More organizations are leaning in to the benefits of the cloud today, but sloppy adoption yields diminishing returns.
If an organization wants to deploy mission-critical applications in the cloud, it needs a solid plan based on its unique set of business objectives to be successful, according to Raj Bala, senior research director at Gartner, during the Gartner IT Infrastructure Operations & Cloud Strategies Conference last week.
"An enterprise cloud strategy starts with what you hope to get out of the cloud," Bala said. By inquiring about why the business wants to move to the cloud, the IT team set the stage for expectations.
"Far too many enterprises fail to consider really important points like application availability, resiliency and cost," Bala said. "They also tend to not think hard enough about the effort of moving workloads and the resulting benefits."
To help businesses manage their cloud strategy, Bala offered five elements for infrastructure and operations teams to consider as they build enterprise cloud implementations.
1. Design a strategy
If the organization lacks cloud skills internally, step one of adopting a public cloud framework is to build out those skills, according to Bala.
"It's really hard to attract cloud talent today," Bala said. "It involves creating a cloud team, assessing applications' viability for the cloud, building a business case and documenting your cloud strategy."
As organizations upskill the cloud workforce, some vendors have stepped up to bridge the gap. Versatility, the ability to hold multiple roles within the organization as a cloud specialist, connects business unit intentions and helps employees operate in the multicloud environment.
Savvy organizations will understand that the adoption framework shouldn't be in a vacuum, according to Bala. Building a core team with expertise from several departments will help strengthen the cloud strategy by including viewpoints across the business.
IT departments can also benefit from a senior cloud architect to oversee and lead the strategy because it can quickly become complicated, according to Bala. The leadership will have the skills to translate business requirements into technical ones as they lead cultural change.
2. Build a strong foundation for the cloud
As organizations build a cloud foundation, surveying and selecting a cloud provider will take careful consideration. While many cloud providers look alike at a high level, leadership will have to compare, assess and select based on the nitty-gritty differences, according to Bala.
Most organizations will end up using multiple providers to meet business needs and optimize. It can be a challenge to balance, but using the provider's native tools to realize full potential helps, according to Bala.
Then, integrating the cloud foundation with the enterprise's existing core infrastructure helps realize security and other needs more easily, according to Bala.
3. Design and mitigate risks
When adopting a public cloud infrastructure, many businesses will embrace a multicloud framework.
"The reality is that it's a multicloud world," Bala said. Multicloud aids availability of services, both in sourcing and in architecting, to mitigate risks such as vendor lock-in, according to Bala.
"Multicloud allows an organization to deliver its workload across multiple cloud providers thereby satisfying risk and security departments," Bala said.

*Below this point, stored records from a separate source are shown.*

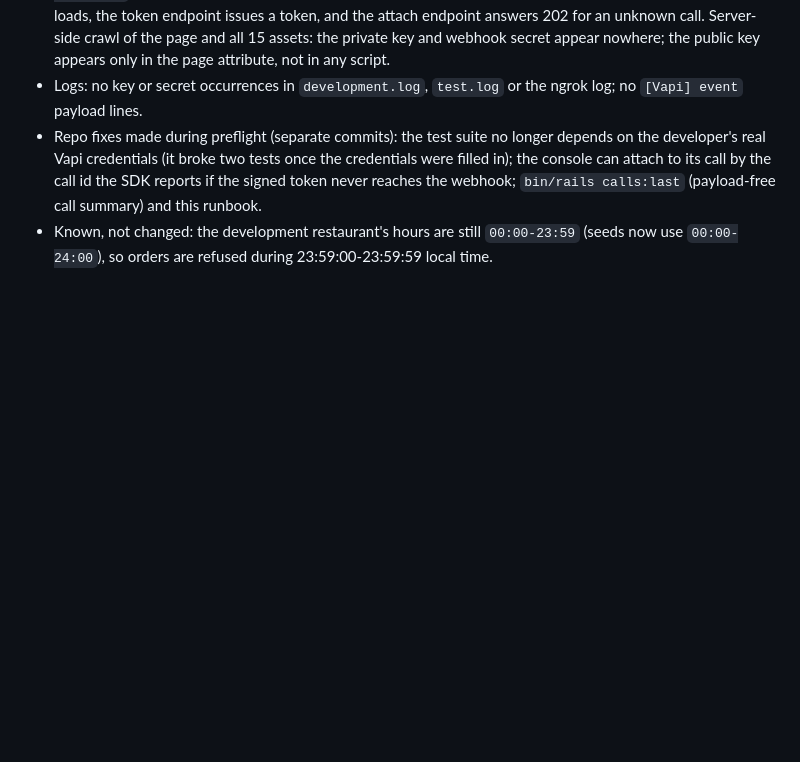
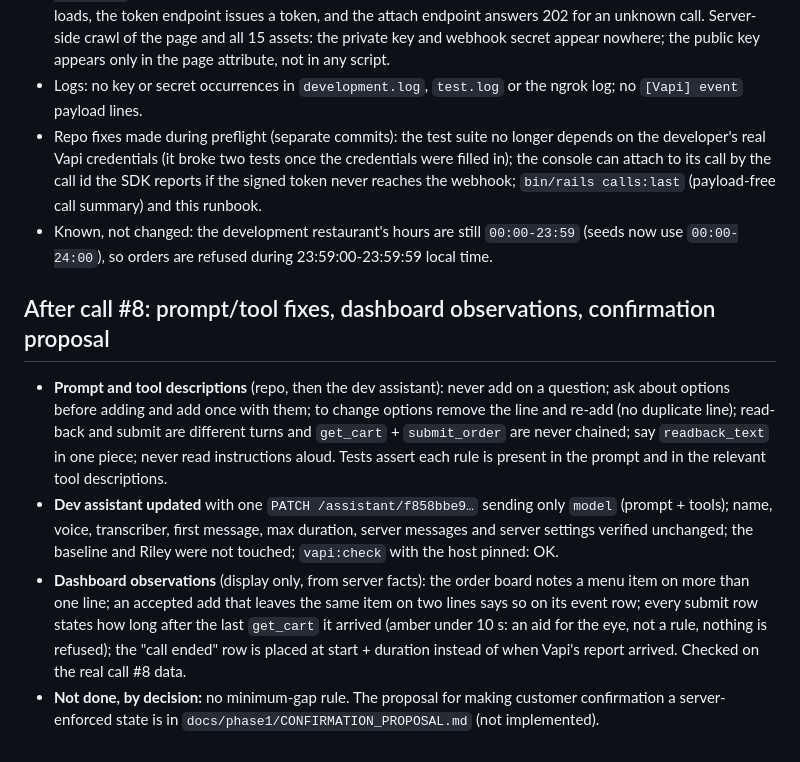
Before and after one commit to amitkssolanki/ai-receptionist, a Markdown page: docs/phase1/EXECUTION_LOG.md, the part around the change. Drawn GitHub-style; blank space fills up the shorter version.

```diff
--- a/docs/phase1/EXECUTION_LOG.md
+++ b/docs/phase1/EXECUTION_LOG.md
@@ -472,3 +472,19 @@ Verified against the live Vapi API (read-only) and locally; **no call was made a
   the signed token never reaches the webhook; `bin/rails calls:last` (payload-free call summary) and this runbook.
 - Known, not changed: the development restaurant's hours are still `00:00-23:59` (seeds now use `00:00-24:00`), so orders are
   refused during 23:59:00-23:59:59 local time.
+
+## After call #8: prompt/tool fixes, dashboard observations, confirmation proposal
+
+- **Prompt and tool descriptions** (repo, then the dev assistant): never add on a question; ask about options before adding and add
+  once with them; to change options remove the line and re-add (no duplicate line); read-back and submit are different turns and
+  `get_cart` + `submit_order` are never chained; say `readback_text` in one piece; never read instructions aloud. Tests assert each
+  rule is present in the prompt and in the relevant tool descriptions.
+- **Dev assistant updated** with one `PATCH /assistant/f858bbe9…` sending only `model` (prompt + tools); name, voice, transcriber,
+  first message, max duration, server messages and server settings verified unchanged; the baseline and Riley were not touched;
+  `vapi:check` with the host pinned: OK.
+- **Dashboard observations** (display only, from server facts): the order board notes a menu item on more than one line; an
+  accepted add that leaves the same item on two lines says so on its event row; every submit row states how long after the last
+  `get_cart` it arrived (amber under 10 s: an aid for the eye, not a rule, nothing is refused); the "call ended" row is placed at
+  start + duration instead of when Vapi's report arrived. Checked on the real call #8 data.
+- **Not done, by decision:** no minimum-gap rule. The proposal for making customer confirmation a server-enforced state is in
+  `docs/phase1/CONFIRMATION_PROPOSAL.md` (not implemented).
```
Also changed, not shown: docs/phase1/CONFIRMATION_PROPOSAL.md (added, +124 -0 lines).
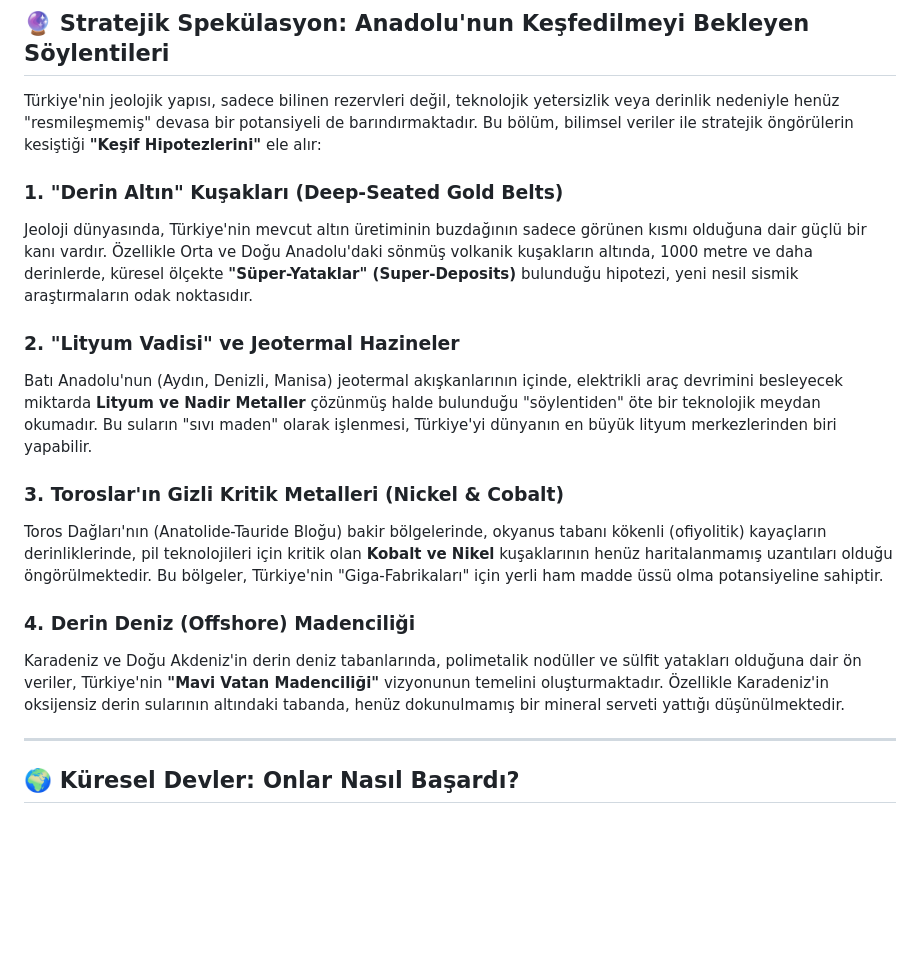
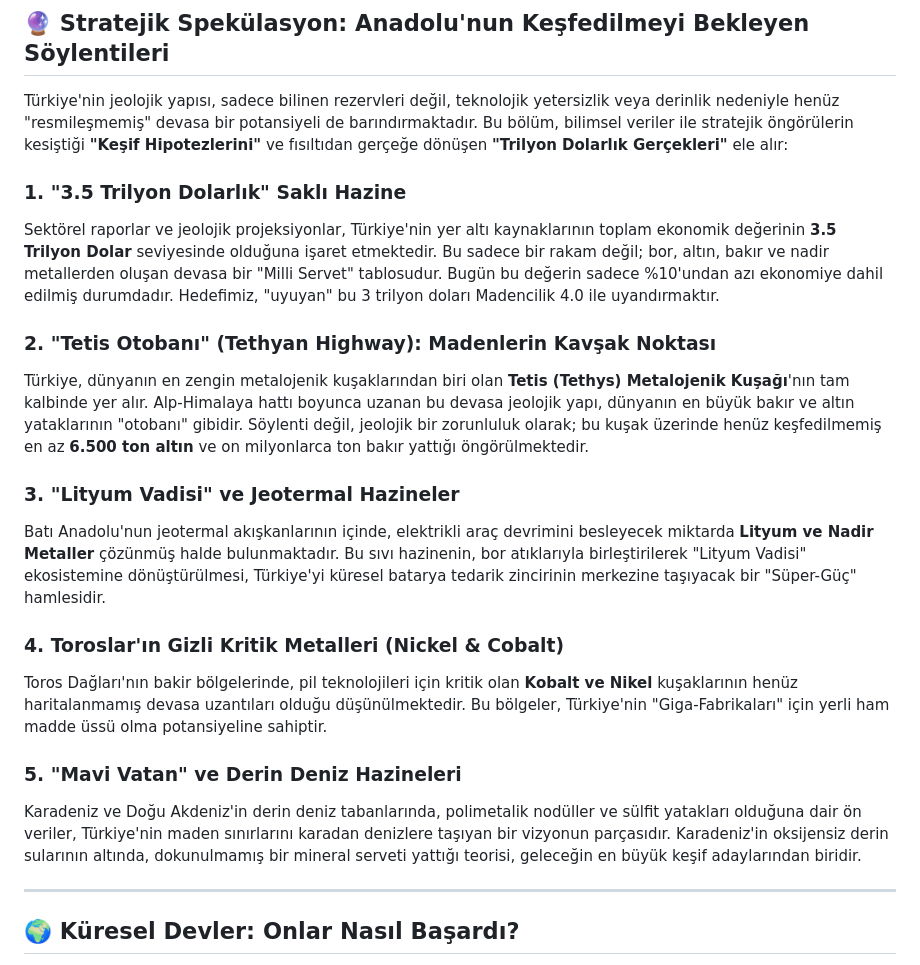
Before and after one commit to arch-yunus/turkiye-maden-vizyonu-ve-strateji-kulliyati, a Markdown page: README.md, the part around the change. Drawn GitHub-style; blank space fills up the shorter version.

Commit message:
Strategic Update: Added 3.5 Trillion Dollar Potential and Tethyan Highway Analysis to README

```diff
--- a/README.md
+++ b/README.md
@@ -20,19 +20,22 @@ Amacımız; jeoloji mühendisliğinden yapay zekaya, maliyet analizinden sürdü
 
 ## 🔮 Stratejik Spekülasyon: Anadolu'nun Keşfedilmeyi Bekleyen Söylentileri
 
-Türkiye'nin jeolojik yapısı, sadece bilinen rezervleri değil, teknolojik yetersizlik veya derinlik nedeniyle henüz "resmileşmemiş" devasa bir potansiyeli de barındırmaktadır. Bu bölüm, bilimsel veriler ile stratejik öngörülerin kesiştiği **"Keşif Hipotezlerini"** ele alır:
+Türkiye'nin jeolojik yapısı, sadece bilinen rezervleri değil, teknolojik yetersizlik veya derinlik nedeniyle henüz "resmileşmemiş" devasa bir potansiyeli de barındırmaktadır. Bu bölüm, bilimsel veriler ile stratejik öngörülerin kesiştiği **"Keşif Hipotezlerini"** ve fısıltıdan gerçeğe dönüşen **"Trilyon Dolarlık Gerçekleri"** ele alır:
 
-### 1. "Derin Altın" Kuşakları (Deep-Seated Gold Belts)
-Jeoloji dünyasında, Türkiye'nin mevcut altın üretiminin buzdağının sadece görünen kısmı olduğuna dair güçlü bir kanı vardır. Özellikle Orta ve Doğu Anadolu'daki sönmüş volkanik kuşakların altında, 1000 metre ve daha derinlerde, küresel ölçekte **"Süper-Yataklar" (Super-Deposits)** bulunduğu hipotezi, yeni nesil sismik araştırmaların odak noktasıdır.
+### 1. "3.5 Trilyon Dolarlık" Saklı Hazine
+Sektörel raporlar ve jeolojik projeksiyonlar, Türkiye'nin yer altı kaynaklarının toplam ekonomik değerinin **3.5 Trilyon Dolar** seviyesinde olduğuna işaret etmektedir. Bu sadece bir rakam değil; bor, altın, bakır ve nadir metallerden oluşan devasa bir "Milli Servet" tablosudur. Bugün bu değerin sadece %10'undan azı ekonomiye dahil edilmiş durumdadır. Hedefimiz, "uyuyan" bu 3 trilyon doları Madencilik 4.0 ile uyandırmaktır.
 
-### 2. "Lityum Vadisi" ve Jeotermal Hazineler
-Batı Anadolu'nun (Aydın, Denizli, Manisa) jeotermal akışkanlarının içinde, elektrikli araç devrimini besleyecek miktarda **Lityum ve Nadir Metaller** çözünmüş halde bulunduğu "söylentiden" öte bir teknolojik meydan okumadır. Bu suların "sıvı maden" olarak işlenmesi, Türkiye'yi dünyanın en büyük lityum merkezlerinden biri yapabilir.
+### 2. "Tetis Otobanı" (Tethyan Highway): Madenlerin Kavşak Noktası
+Türkiye, dünyanın en zengin metalojenik kuşaklarından biri olan **Tetis (Tethys) Metalojenik Kuşağı**'nın tam kalbinde yer alır. Alp-Himalaya hattı boyunca uzanan bu devasa jeolojik yapı, dünyanın en büyük bakır ve altın yataklarının "otobanı" gibidir. Söylenti değil, jeolojik bir zorunluluk olarak; bu kuşak üzerinde henüz keşfedilmemiş en az **6.500 ton altın** ve on milyonlarca ton bakır yattığı öngörülmektedir.
 
-### 3. Toroslar'ın Gizli Kritik Metalleri (Nickel & Cobalt)
-Toros Dağları'nın (Anatolide-Tauride Bloğu) bakir bölgelerinde, okyanus tabanı kökenli (ofiyolitik) kayaçların derinliklerinde, pil teknolojileri için kritik olan **Kobalt ve Nikel** kuşaklarının henüz haritalanmamış uzantıları olduğu öngörülmektedir. Bu bölgeler, Türkiye'nin "Giga-Fabrikaları" için yerli ham madde üssü olma potansiyeline sahiptir.
+### 3. "Lityum Vadisi" ve Jeotermal Hazineler
+Batı Anadolu'nun jeotermal akışkanlarının içinde, elektrikli araç devrimini besleyecek miktarda **Lityum ve Nadir Metaller** çözünmüş halde bulunmaktadır. Bu sıvı hazinenin, bor atıklarıyla birleştirilerek "Lityum Vadisi" ekosistemine dönüştürülmesi, Türkiye'yi küresel batarya tedarik zincirinin merkezine taşıyacak bir "Süper-Güç" hamlesidir.
 
-### 4. Derin Deniz (Offshore) Madenciliği
-Karadeniz ve Doğu Akdeniz'in derin deniz tabanlarında, polimetalik nodüller ve sülfit yatakları olduğuna dair ön veriler, Türkiye'nin **"Mavi Vatan Madenciliği"** vizyonunun temelini oluşturmaktadır. Özellikle Karadeniz'in oksijensiz derin sularının altındaki tabanda, henüz dokunulmamış bir mineral serveti yattığı düşünülmektedir.
+### 4. Toroslar'ın Gizli Kritik Metalleri (Nickel & Cobalt)
+Toros Dağları'nın bakir bölgelerinde, pil teknolojileri için kritik olan **Kobalt ve Nikel** kuşaklarının henüz haritalanmamış devasa uzantıları olduğu düşünülmektedir. Bu bölgeler, Türkiye'nin "Giga-Fabrikaları" için yerli ham madde üssü olma potansiyeline sahiptir.
+
+### 5. "Mavi Vatan" ve Derin Deniz Hazineleri
+Karadeniz ve Doğu Akdeniz'in derin deniz tabanlarında, polimetalik nodüller ve sülfit yatakları olduğuna dair ön veriler, Türkiye'nin maden sınırlarını karadan denizlere taşıyan bir vizyonun parçasıdır. Karadeniz'in oksijensiz derin sularının altında, dokunulmamış bir mineral serveti yattığı teorisi, geleceğin en büyük keşif adaylarından biridir.
 
 ---
 
```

Bala recommends designing a framework for both availability and security best practices.
4. Put governance policies in place
Governance looks much different for on-prem versus off-prem infrastructures, and organizations can plan accordingly to accommodate. Often crafted and honed through on-prem management, existing governance plans may be inadequate to address the complexity of going off prem, according to Bala.
For example, when considering IT spend, "Your traditional process of managing expenses once every few years for on-premise infrastructure doesn't apply with the cloud," Bala said.
At another session during the conference, David Wright, research director at Gartner, said an effective cloud governance plan aligns with an organization's operating model. Assembling a dispersed team of stakeholders and crafting strong policies from the get-go enables governance success.
Once the strategies are appropriately adopted, organizations can then develop a self-service strategy and other management processes.
5. Strive for operational excellence
With a strong strategy, foundation and governance in place, organizations can finally journey toward operational excellence.
"Operational excellence is typically achieved through focused efforts on optimization and automation," Bala said.
By monitoring consumption, organizations can then optimize their efforts. IT monitoring, however, can be difficult to do well but starting with network monitoring can ease the transition. Bala recommends implementing multicloud management tools to help.